Now, they're only visible as a collection, so that may disqualify them in your judgement.

As for the farthest individually distinguishable star, that's a tricky question. There are factors:
- an observer with good eyesight in perfect viewing conditions can see down to about Mag 6.5.
- the distance to stars is only one factor that affects its visibility. Size is a another major factor. Larger stars appear brighter, thus can be seen from farther away.

http://www.wonderquest.com/naked-eye.htm

"The farthest star that we can see under the best of conditions is probably about 4,075 light years away."
eehiram
#3
Jan11-07, 11:02 AM
P: 121
In point of fact, I did not mean "star" as in single star, but "star" as one would refer to a light in the night sky. Thus I include galaxies.
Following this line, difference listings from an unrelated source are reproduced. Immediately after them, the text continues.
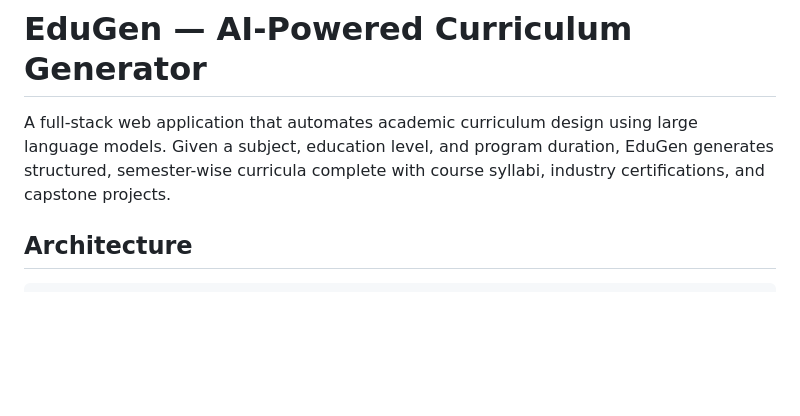
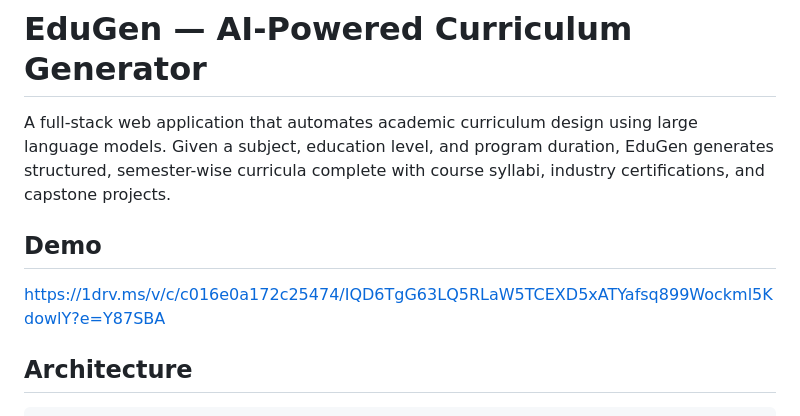
Before and after one commit to Saipreethi131/curriculum_generator, a Markdown page: README.md, the part around the change. Rendered like a GitHub page; blank space fills up the shorter version.

Commit message:
Add demo video link to README

```diff
--- a/README.md
+++ b/README.md
@@ -1,6 +1,10 @@
 # EduGen — AI-Powered Curriculum Generator
 
 A full-stack web application that automates academic curriculum design using large language models. Given a subject, education level, and program duration, EduGen generates structured, semester-wise curricula complete with course syllabi, industry certifications, and capstone projects.
+
+## Demo
+
+https://1drv.ms/v/c/c016e0a172c25474/IQD6TgG63LQ5RLaW5TCEXD5xATYafsq899Wockml5KdowlY?e=Y87SBA
 
 ## Architecture
 
```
I just wanted to know how far away and far back in time I am looking at at night.

o| Hiram

russ_watters
#4
Jan11-07, 06:29 PM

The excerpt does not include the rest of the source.